The special waiting room for ladies had its own entrance and fireplace. It was furnished with a library table, writing desks, and rocking chairs. The L&N passenger terminal was one of Knoxville’s most ornate public spaces at the time, purposely designed to out-do the more homely and functional Southern terminal nearby. With trains and passengers gone, the L&N terminal has been home to some offices and a restaurant. It’s now a STEM academy, a school for smart technology-minded kids.

photo by Don Dudenbostel

LADIES WAITING ROOM AT THE L&N STATION

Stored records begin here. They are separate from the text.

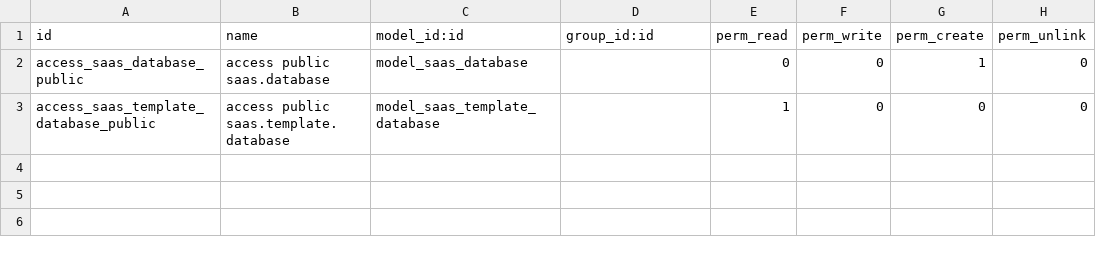
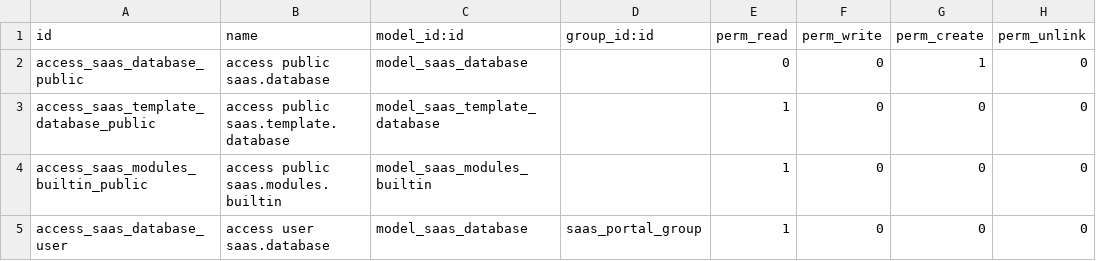
Before and after one commit to SythilTech/Odoo, a CSV file: sythil_saas_server/security/ir.model.access.csv, drawn as a sheet; the diff names each change by its address in the sheet, - before the commit and + after, or states it on an @@ line.

Commit message:
* SAAS portal
* SAAS portal
Hopefully I can get top level domains working next.
This includes multiple domains for a single database in a single
instance multi database environment which I haven't seen done before.
Also dedicated instances for will be another feature i hope to introduce
soonise.

```diff
--- a/sythil_saas_server/security/ir.model.access.csv
+++ b/sythil_saas_server/security/ir.model.access.csv
+row 4: access_saas_modules_builtin_public | access public saas.modules.builtin | model_saas_modules_builtin |  | 1 | 0 | 0 | 0
+row 5: access_saas_database_user | access user saas.database | model_saas_database | saas_portal_group | 1 | 0 | 0 | 0
```
Also changed, not shown: 10 other files.
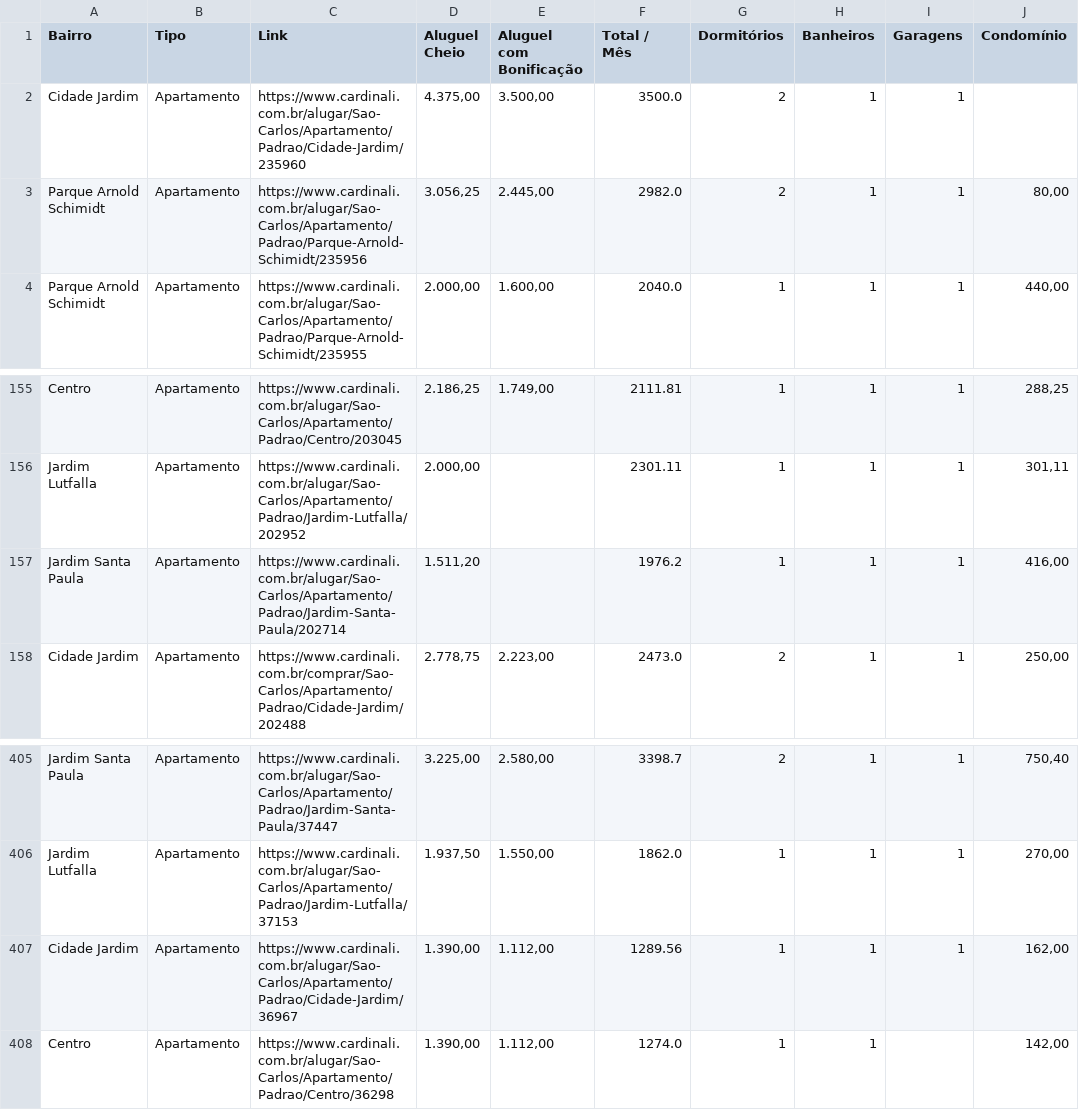
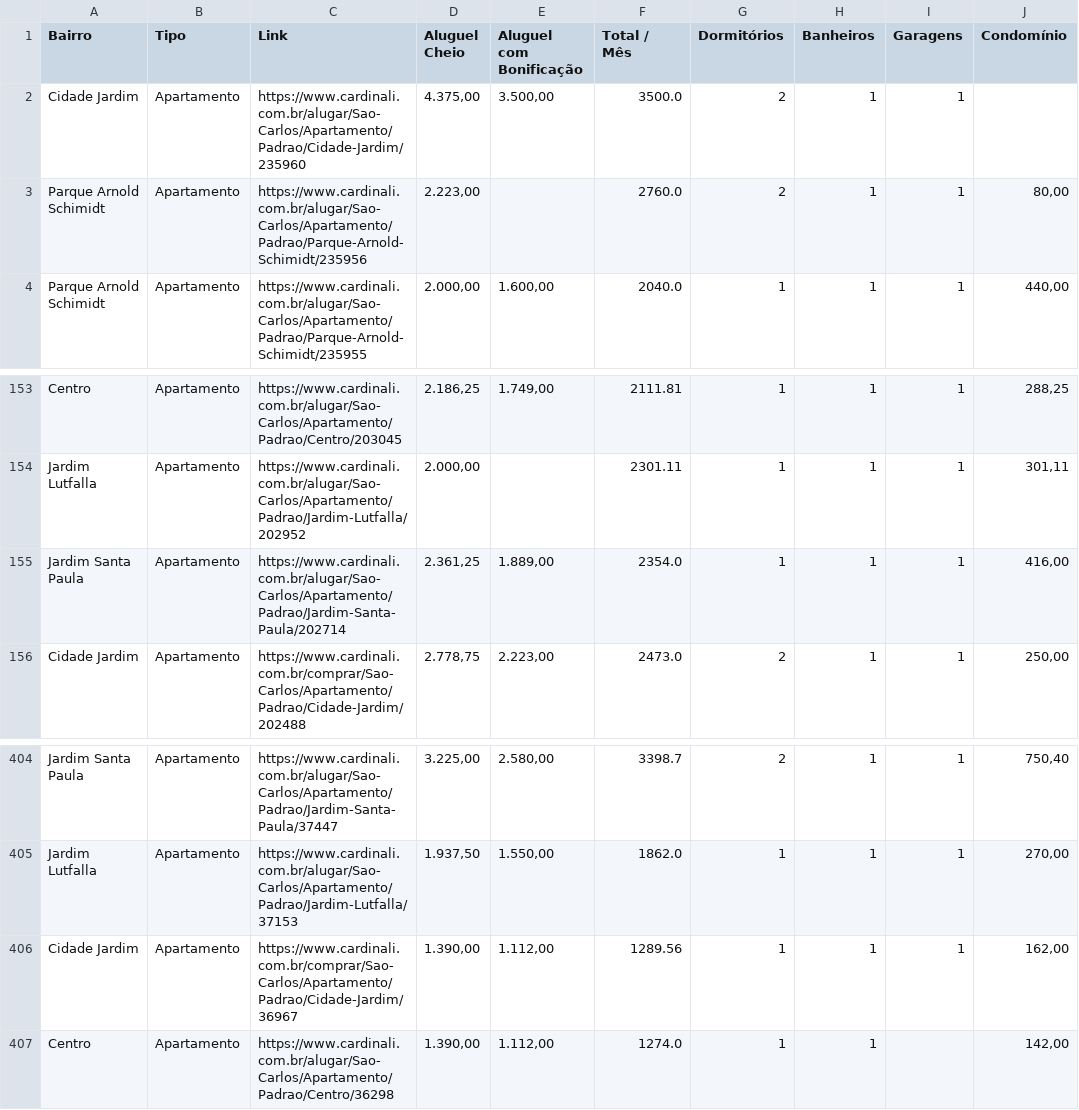
Before and after one commit to imarcososhiro/imobiliario_universitario, a CSV file: dados/dados_imoveis.csv, drawn as a sheet; only a part is shown, gaps mark what is left out; addresses are those after the commit; the diff covers the shown part only; the diff names each change by its address in the sheet, - before the commit and + after, or states it on an @@ line.

```diff
--- a/dados/dados_imoveis.csv
+++ b/dados/dados_imoveis.csv
-D3 (Aluguel Cheio): 3.056,25
+D3 (Aluguel Cheio): 2.223,00
-E3 (Aluguel com Bonificação): 2.445,00
+E3 (Aluguel com Bonificação): (empty)
-F3 (Total / Mês): 2982.0
+F3 (Total / Mês): 2760.0
-D155 (Aluguel Cheio): 1.511,20
+D155 (Aluguel Cheio): 2.361,25
-E155 (Aluguel com Bonificação): (empty)
+E155 (Aluguel com Bonificação): 1.889,00
-F155 (Total / Mês): 1976.2
+F155 (Total / Mês): 2354.0
-C406 (Link): https://www.cardinali.com.br/alugar/Sao-Carlos/Apartamento/Padrao/Cidade-Jardim/36967
+C406 (Link): https://www.cardinali.com.br/comprar/Sao-Carlos/Apartamento/Padrao/Cidade-Jardim/36967
```
Also changed, not shown: 6 added rows, 9 removed rows and 3 edited cells elsewhere in this file.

In 1905, in accordance with the custom of the Edwardian era, certain proprieties had to be observed for chivalrous treatment of women. Maybe especially in train station waiting rooms, like this special ladies waiting room at the old L&N passenger terminal in Knoxville.
The special waiting room for ladies had its own entrance and fireplace. It was furnished with a library table, writing desks, and rocking chairs. The L&N passenger terminal was one of Knoxville’s most ornate public spaces at the time, purposely designed to out-do the more homely and functional Southern terminal nearby. With trains and passengers gone, the L&N terminal has been home to some offices and a restaurant. It’s now a STEM academy, a school for smart technology-minded kids.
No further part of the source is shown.